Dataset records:
..........

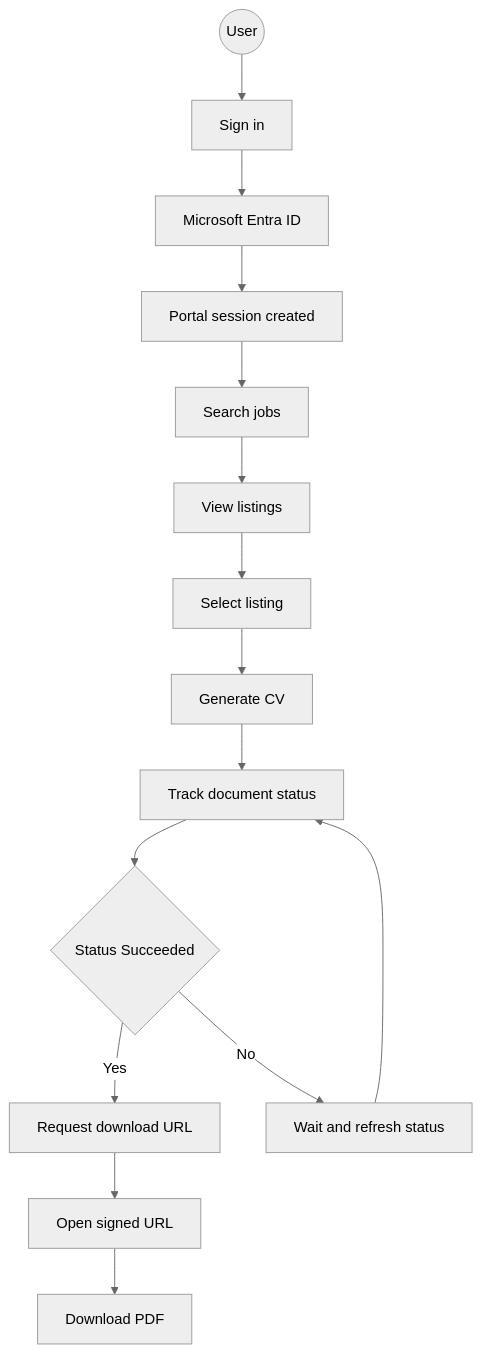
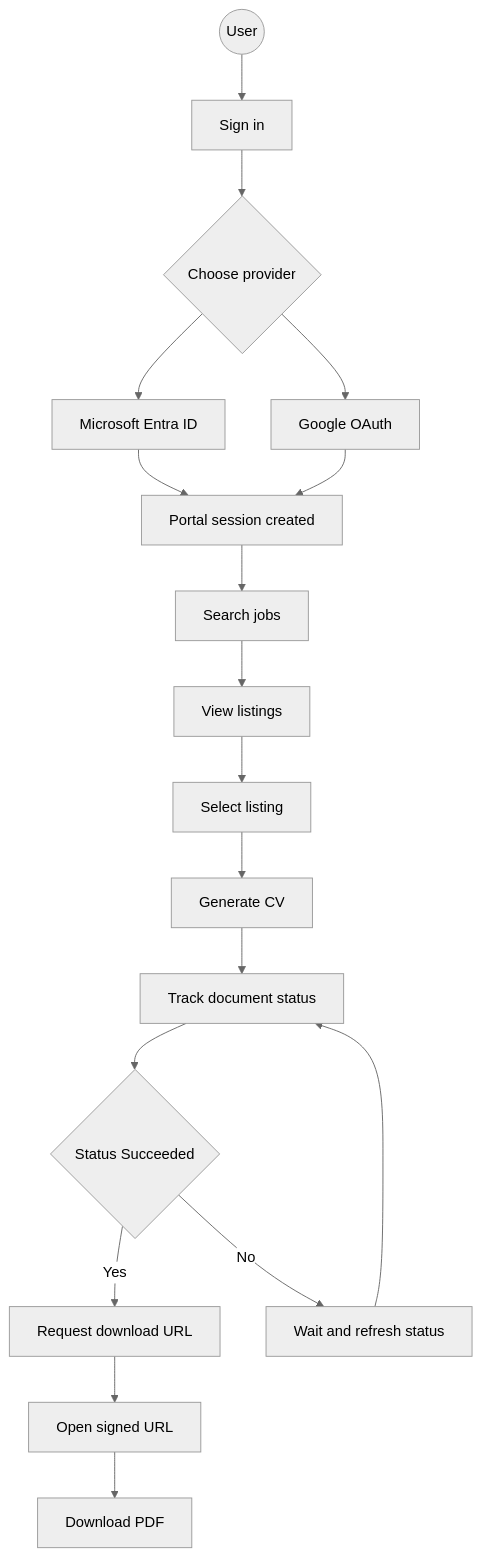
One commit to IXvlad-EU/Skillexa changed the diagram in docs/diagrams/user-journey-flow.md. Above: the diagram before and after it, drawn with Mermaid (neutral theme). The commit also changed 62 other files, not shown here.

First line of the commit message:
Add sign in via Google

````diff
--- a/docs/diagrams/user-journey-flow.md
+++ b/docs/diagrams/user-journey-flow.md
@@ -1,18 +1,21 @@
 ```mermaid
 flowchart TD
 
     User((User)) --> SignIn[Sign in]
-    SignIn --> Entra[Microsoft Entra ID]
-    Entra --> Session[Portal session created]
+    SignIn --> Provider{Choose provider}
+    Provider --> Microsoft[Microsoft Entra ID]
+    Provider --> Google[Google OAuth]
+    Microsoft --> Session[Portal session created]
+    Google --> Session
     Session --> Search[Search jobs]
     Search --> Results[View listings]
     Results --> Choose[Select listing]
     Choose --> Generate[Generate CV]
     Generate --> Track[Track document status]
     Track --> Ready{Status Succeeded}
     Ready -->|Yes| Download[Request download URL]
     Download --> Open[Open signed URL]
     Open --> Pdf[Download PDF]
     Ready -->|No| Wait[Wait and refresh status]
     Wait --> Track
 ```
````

..........

→ **Try it**
Scan the records for the word "Session", and copy each line where it is found.

→ **Finished exercise**
-    Entra --> Session[Portal session created]
+    Microsoft --> Session[Portal session created]
+    Google --> Session
     Session --> Search[Search jobs]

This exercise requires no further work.